The automotive industry was only able to perform at 55 percent of its capacity during the first months of 2022 due to the continued delays in shipments from Asia, causing many plants across the country to lose up to 30 percent of their labor force.


These hardships could continue impacting the industry during March and April during what could be the hardest time for the industry throughout the entire year, according to Industrial Automotive Group Manufacturing Automotive Enterprises Network (MAEN). Grupo MAEN President Cuitláhuac Pérez Cerros recognized that the sector expected to see a recovery due to the alleviation of the semiconductor shortage but additional challenges have arisen, further complicating the industry’s recovery.


Similar to last year, 2022 is proving once again the unpredictability of the market, with potential challenges arising at any given moment and rerouting expected production or recovery rates. This year, various supply chains have been impacted by logistics processes, an issue that arose last year but only worsened since.


Delays began last year due to maritime transportation problems to and from Asian markets. Last December, SE Asian Logistics contractor Röhlig’s freight report predicted continued sea and air freight delays in China and the region to roll into 2022 due to congested ports. Chinese freight operations are also being impacted by the prioritization of COVID-19 testing kits.


Freight delays have now expanded to North America due to climate reasons, impacting the manufacturing plants of General Motors, Volkswagen, Toyota and other manufacturers, which had to halt their production temporarily due to the shortage of not only semiconductors but auto parts in general. “There are trucks that stop for six weeks,” said Pérez Cerros regarding the delays in product delivery.  


To face this crisis, companies are deploying new tactics such as getting rid of machinery and restructuring their manufacturing spaces and workforces rather than executing massive cuts in personnel, explained Grupo MAEN. This is because the automotive industry knows that letting employees go may mean losing them for good, said Pérez Cerros.


Grupo MAEN is betting on the technological innovation and future of the industry and signed a collaboration agreement with Universidad Tecnológica de Aguascalientes (UTA) for continued technological innovation.
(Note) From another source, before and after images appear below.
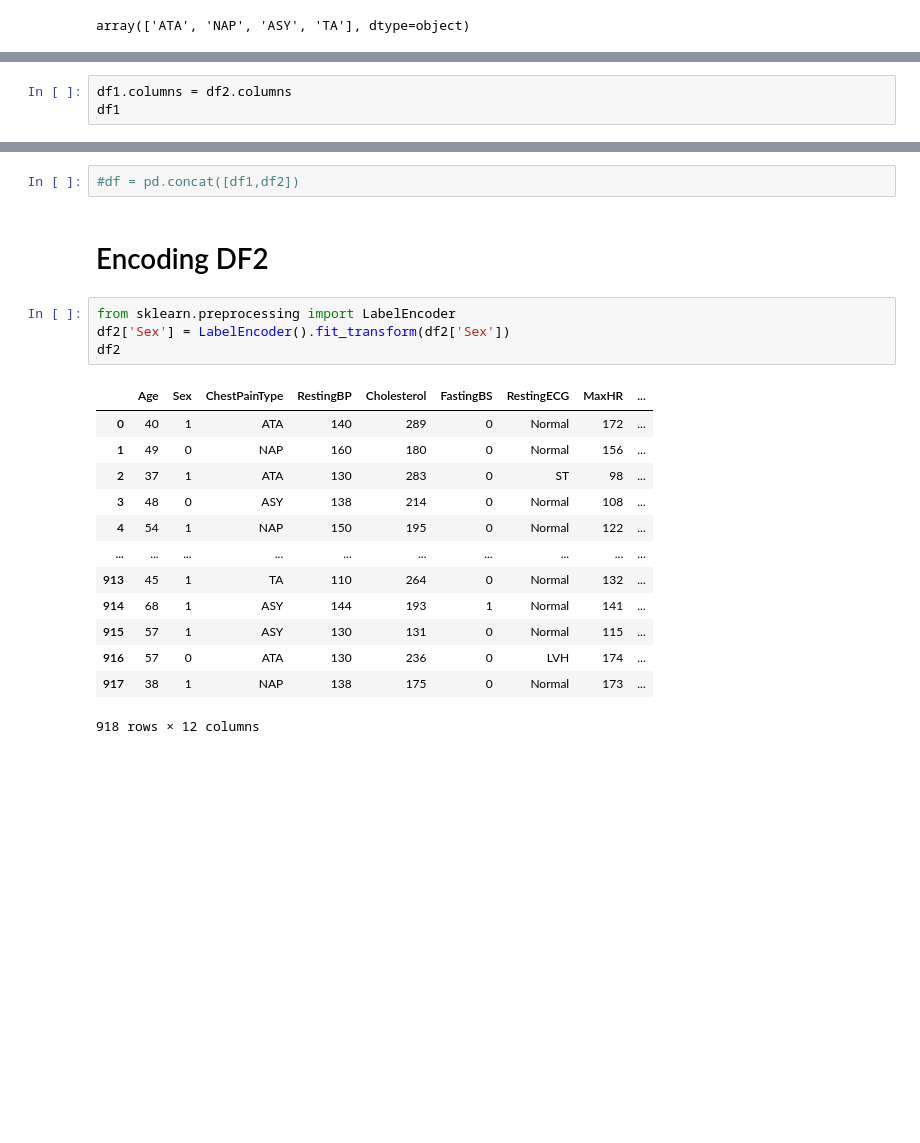
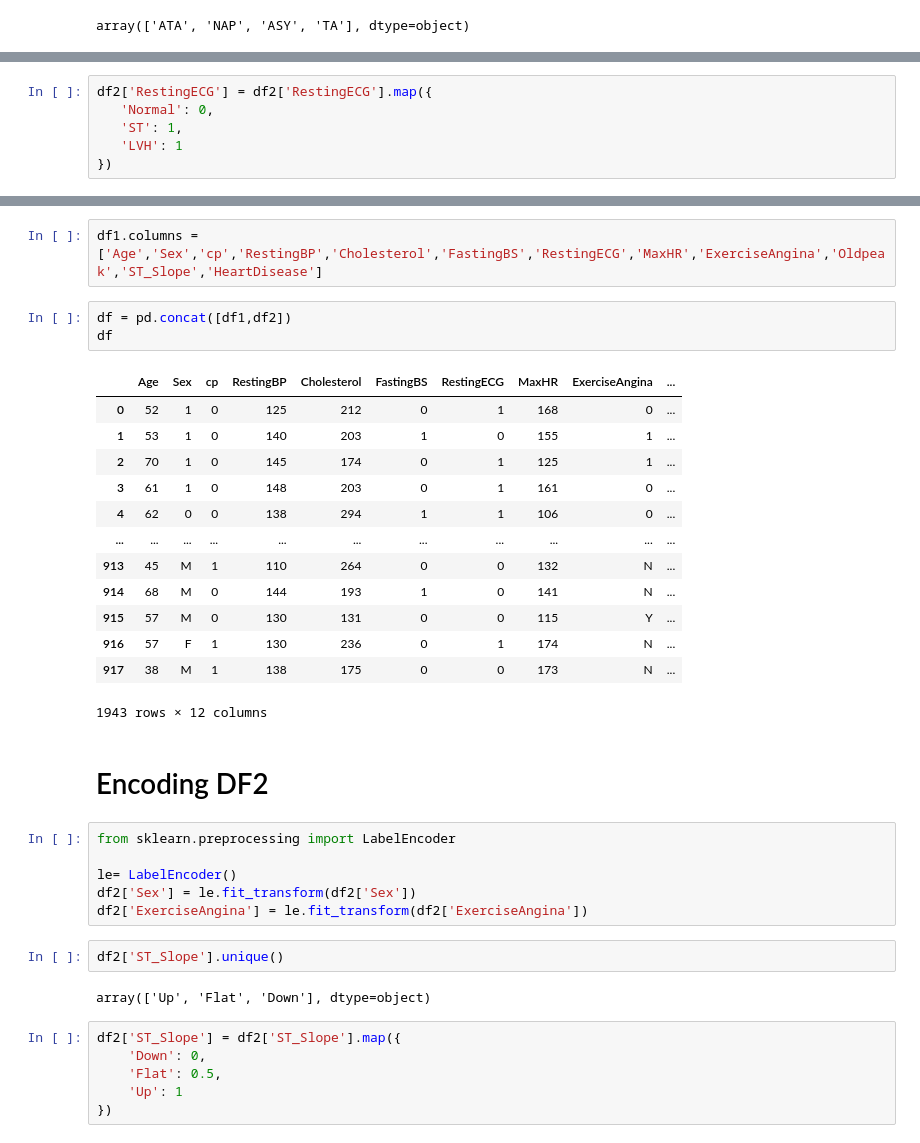
Before and after one commit to Arif118/Heart-disease-prediction, a Jupyter notebook: Heart_disease_prediction.ipynb, the cells around one changed output, grey strips where cells are left out. Saved outputs shown, nothing was run; the diff lists cells and outputs as text; blank space fills up the shorter version.

```diff
--- a/Heart_disease_prediction.ipynb
+++ b/Heart_disease_prediction.ipynb
@@ -44,0 +40,6 @@ array(['ATA', 'NAP', 'ASY', 'TA'], dtype=object)
+# %%
+df2['RestingECG'] = df2['RestingECG'].map({
+   'Normal': 0,
+   'ST': 1,
+   'LVH': 1
+})
@@ -64,3 +66,0 @@ df1
-# %%
-df1.columns = df2.columns
-df1
@@ -81,22 +83,37 @@ df1
+# %%
+df1.columns = ['Age','Sex','cp','RestingBP','Cholesterol','FastingBS','RestingECG','MaxHR','ExerciseAngina','Oldpeak','ST_Slope','HeartDisease']
 # %%
-#df = pd.concat([df1,df2])
+df = pd.concat([df1,df2])
+df
+# %% [output]
+|  | Age | Sex | cp | RestingBP | Cholesterol | FastingBS | RestingECG | MaxHR | ExerciseAngina | ... |
+| 0 | 52 | 1 | 0 | 125 | 212 | 0 | 1 | 168 | 0 | ... |
+| 1 | 53 | 1 | 0 | 140 | 203 | 1 | 0 | 155 | 1 | ... |
+| 2 | 70 | 1 | 0 | 145 | 174 | 0 | 1 | 125 | 1 | ... |
+| 3 | 61 | 1 | 0 | 148 | 203 | 0 | 1 | 161 | 0 | ... |
+| 4 | 62 | 0 | 0 | 138 | 294 | 1 | 1 | 106 | 0 | ... |
+| ... | ... | ... | ... | ... | ... | ... | ... | ... | ... | ... |
+| 913 | 45 | M | 1 | 110 | 264 | 0 | 0 | 132 | N | ... |
+| 914 | 68 | M | 0 | 144 | 193 | 1 | 0 | 141 | N | ... |
+| 915 | 57 | M | 0 | 130 | 131 | 0 | 0 | 115 | Y | ... |
+| 916 | 57 | F | 1 | 130 | 236 | 0 | 1 | 174 | N | ... |
+| 917 | 38 | M | 1 | 138 | 175 | 0 | 0 | 173 | N | ... |
+1943 rows × 12 columns
 # %% [markdown]
 # Encoding DF2
 # %%
 from sklearn.preprocessing import LabelEncoder
-df2['Sex'] = LabelEncoder().fit_transform(df2['Sex'])
-df2
+
+le= LabelEncoder()
+df2['Sex'] = le.fit_transform(df2['Sex'])
+df2['ExerciseAngina'] = le.fit_transform(df2['ExerciseAngina'])
-# %% [output]
-|  | Age | Sex | ChestPainType | RestingBP | Cholesterol | FastingBS | RestingECG | MaxHR | ... |
-| 0 | 40 | 1 | ATA | 140 | 289 | 0 | Normal | 172 | ... |
-| 1 | 49 | 0 | NAP | 160 | 180 | 0 | Normal | 156 | ... |
-| 2 | 37 | 1 | ATA | 130 | 283 | 0 | ST | 98 | ... |
-| 3 | 48 | 0 | ASY | 138 | 214 | 0 | Normal | 108 | ... |
-| 4 | 54 | 1 | NAP | 150 | 195 | 0 | Normal | 122 | ... |
-| ... | ... | ... | ... | ... | ... | ... | ... | ... | ... |
-| 913 | 45 | 1 | TA | 110 | 264 | 0 | Normal | 132 | ... |
-| 914 | 68 | 1 | ASY | 144 | 193 | 1 | Normal | 141 | ... |
-| 915 | 57 | 1 | ASY | 130 | 131 | 0 | Normal | 115 | ... |
-| 916 | 57 | 0 | ATA | 130 | 236 | 0 | LVH | 174 | ... |
-| 917 | 38 | 1 | NAP | 138 | 175 | 0 | Normal | 173 | ... |
-918 rows × 12 columns
+# %%
+df2['ST_Slope'].unique()
+# %% [output]
+array(['Up', 'Flat', 'Down'], dtype=object)
+# %%
+df2['ST_Slope'] = df2['ST_Slope'].map({
+    'Down': 0,
+    'Flat': 0.5,
+    'Up': 1
+})
```
Also changed, not shown: parts of 12 cells of this notebook.
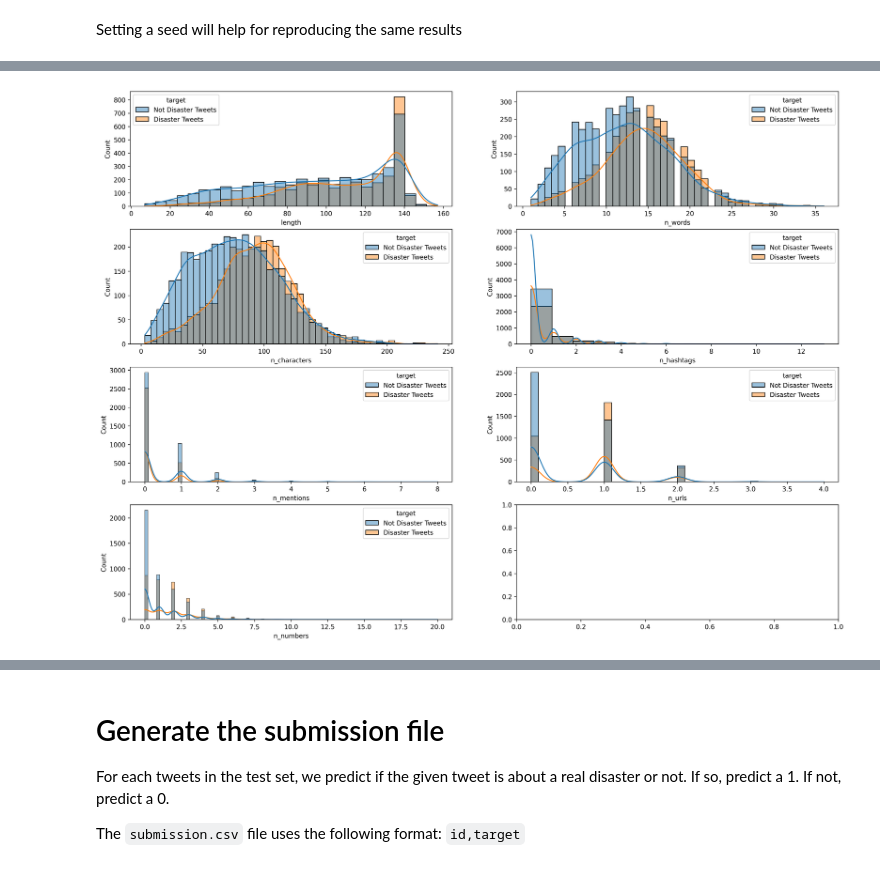
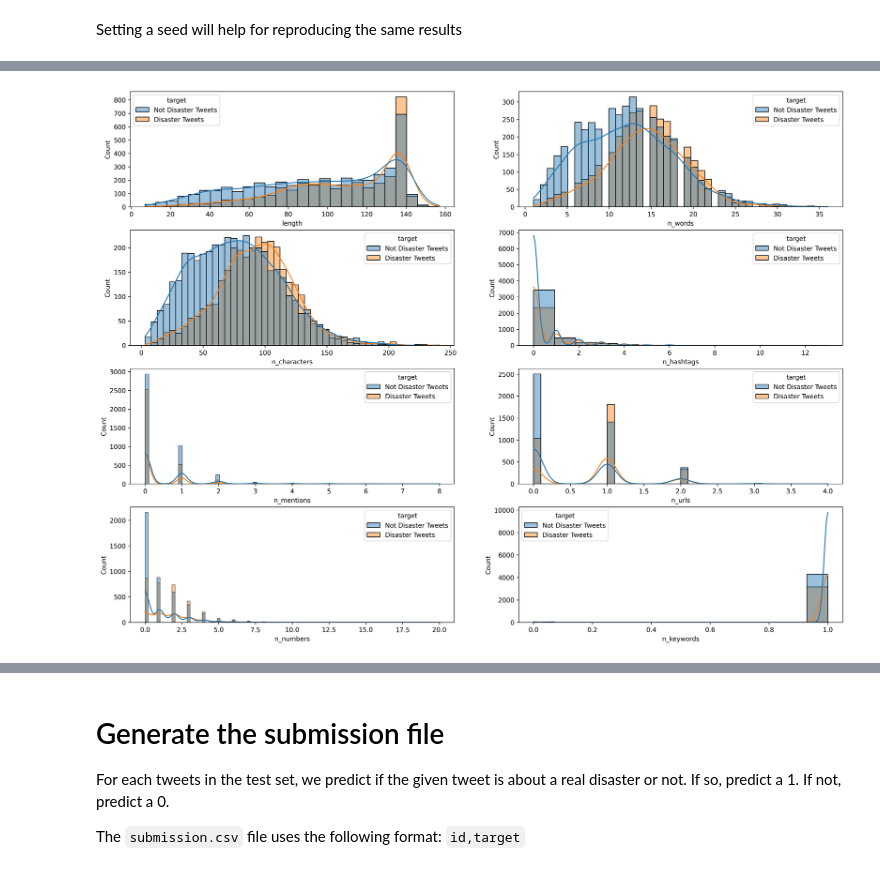
Before and after one commit to DavidEPP/NLP_disaster_tweet_classifier, a Jupyter notebook: RNN_for_disaster_tweets.ipynb, the cells around one changed output, grey strips where cells are left out. Drawn from its saved outputs; the diff is of its cells as text; code cells hidden in the pictures.

```diff
--- a/RNN_for_disaster_tweets.ipynb
+++ b/RNN_for_disaster_tweets.ipynb
@@ -442,8 +442,8 @@ def text_preprocessing(df):
     df['text'] = df['text'].apply(lambda words: ' '.join(words))
 
 # take a look at text 0
-train_copy = df_train_cleaned.copy().fillna('noVal')
-test_copy = df_test.copy().fillna('noVal')
+train_copy = df_train_cleaned.copy().fillna('')
+test_copy = df_test.copy().fillna('')
 
 print('1st text before preprocessing: \n',train_copy['text'][0])
 text_preprocessing(train_copy)
@@ -499,6 +497,7 @@ print (tokenized_text)
 Setting a seed will help for reproducing the same results
 # %%
 train_copy["clean_text"],train_copy["n_words"], train_copy["n_characters"], train_copy["n_hashtags"], train_copy["n_mentions"], train_copy["n_urls"],train_copy["n_numbers"],  = zip(*train_copy["text"].apply(lambda text: get_textData(text)))
+train_copy["n_keywords"]  = list(zip(*train_copy["keyword"].apply(lambda text: get_textData(text))))[1]
 
 train_copy
 # %% [output]
@@ -528,6 +527,8 @@ def get_tokens(text, max_length, fit=False, padding=False):
 
 train_copy["tokenized_text"] = list(get_tokens(train_copy["clean_text"].tolist(), max_length=max_length_tweet, fit=True, padding=True))
 train_copy["tokenized_keyword"] = list(get_tokens(train_copy["keyword"].tolist(), max_length=max_length_keyword, fit=True, padding=True))
+train_copy["tokenized_location"] = list(get_tokens(train_copy["location"].tolist(), max_length=max_length_keyword, fit=True, padding=True))
+
 train_copy.head()
 # %% [output]
 |  | id | keyword | location | text | target | length | clean_text | n_words | n_characters | n_hashtags | ... |
@@ -551,13 +552,13 @@ print(dict(itertools.islice(tokenizer.index_word.items(), 20)))
 # %%
 pd.set_option("mode.copy_on_write", False)
 target = train_copy["target"].map({0: "Not Disaster Tweets", 1: "Disaster Tweets"})
 
 plt.subplots(4, 2, figsize=(20, 15), dpi=300)
-for i, col in enumerate(["length","n_words", "n_characters", "n_hashtags", "n_mentions", "n_urls", "n_numbers"]):
+for i, col in enumerate(["length","n_words", "n_characters", "n_hashtags", "n_mentions", "n_urls", "n_numbers","n_keywords"]):
     plt.subplot(4, 2, i+1)
     sns.histplot(x=train_copy[col], hue=target, hue_order=["Not Disaster Tweets", "Disaster Tweets"], alpha=0.45, kde=True);
 # %% [output]
-[figure, old version]
+[figure, new version]
 # %%
 import random
 
```
Also changed, not shown: parts of 37 cells of this notebook.
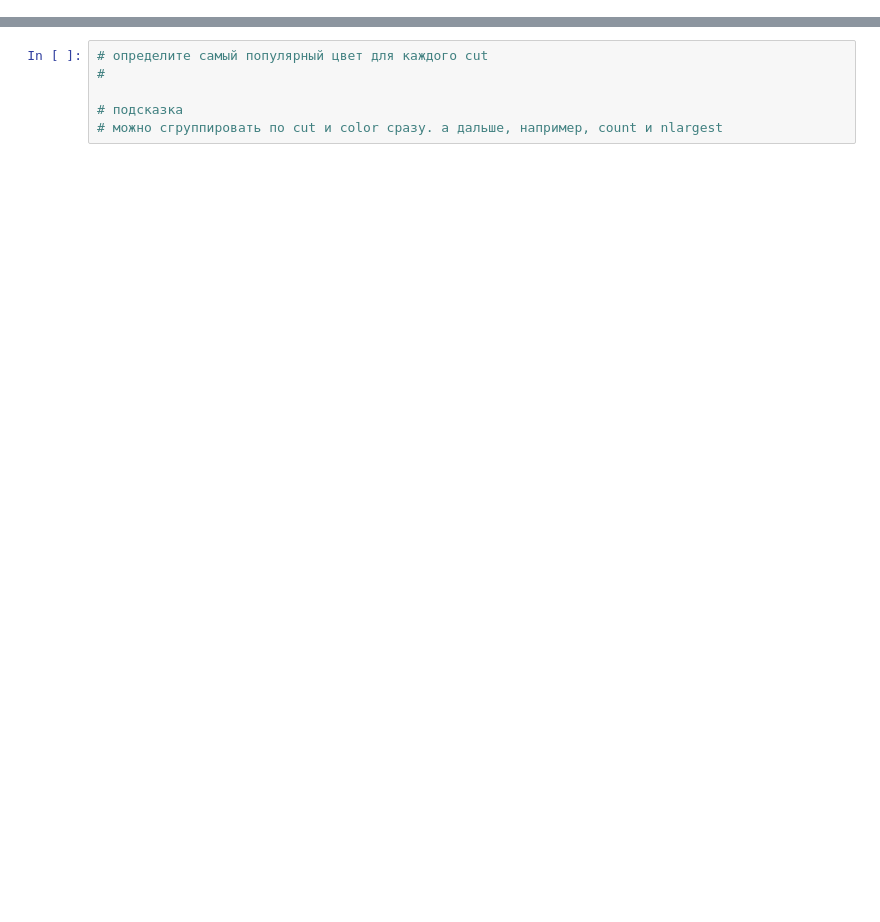
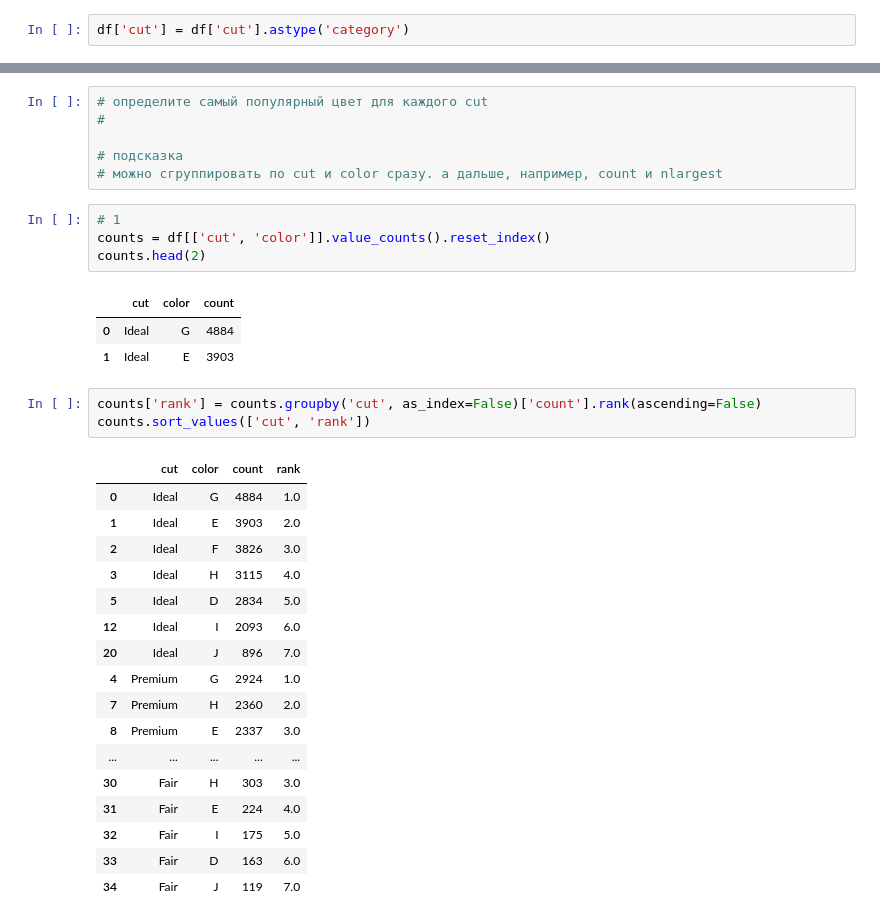
Before and after one commit to igumnov-daniel/HOCK_FEBRUARY_2023, a Jupyter notebook: 09_pandas/9_3_prac.ipynb, the cells around one changed output, grey strips where cells are left out. Saved outputs shown, nothing was run; the diff lists cells and outputs as text; blank space fills up the shorter version.

```diff
--- a/09_pandas/9_3_prac.ipynb
+++ b/09_pandas/9_3_prac.ipynb
@@ -18,2 +71,4 @@ df.head()
+# %%
+df['cut'] = df['cut'].astype('category')
 # %%
 # определите встерчаемость цветов в таблице (сколько раз встретился каждый цвет)
@@ -23,3 +112,32 @@ df.head()
 
 # подсказка
 # можно сгруппировать по cut и color сразу. а дальше, например, count и nlargest
+# %%
+# 1
+counts = df[['cut', 'color']].value_counts().reset_index()
+counts.head(2)
+# %% [output]
+|  | cut | color | count |
+| 0 | Ideal | G | 4884 |
+| 1 | Ideal | E | 3903 |
+# %%
+counts['rank'] = counts.groupby('cut', as_index=False)['count'].rank(ascending=False)
+counts.sort_values(['cut', 'rank'])
+# %% [output]
+|  | cut | color | count | rank |
+| 0 | Ideal | G | 4884 | 1.0 |
+| 1 | Ideal | E | 3903 | 2.0 |
+| 2 | Ideal | F | 3826 | 3.0 |
+| 3 | Ideal | H | 3115 | 4.0 |
+| 5 | Ideal | D | 2834 | 5.0 |
+| 12 | Ideal | I | 2093 | 6.0 |
+| 20 | Ideal | J | 896 | 7.0 |
+| 4 | Premium | G | 2924 | 1.0 |
+| 7 | Premium | H | 2360 | 2.0 |
+| 8 | Premium | E | 2337 | 3.0 |
+| ... | ... | ... | ... | ... |
+| 30 | Fair | H | 303 | 3.0 |
+| 31 | Fair | E | 224 | 4.0 |
+| 32 | Fair | I | 175 | 5.0 |
+| 33 | Fair | D | 163 | 6.0 |
+| 34 | Fair | J | 119 | 7.0 |
```
Also changed, not shown: parts of 19 cells of this notebook, 3 other files.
The automation of manufacturing processes could become an answer to some of the continued challenges the industry has been facing over the last two years and are expected to continue for the coming months at least.



Photo by:   Unsplash, Andy Li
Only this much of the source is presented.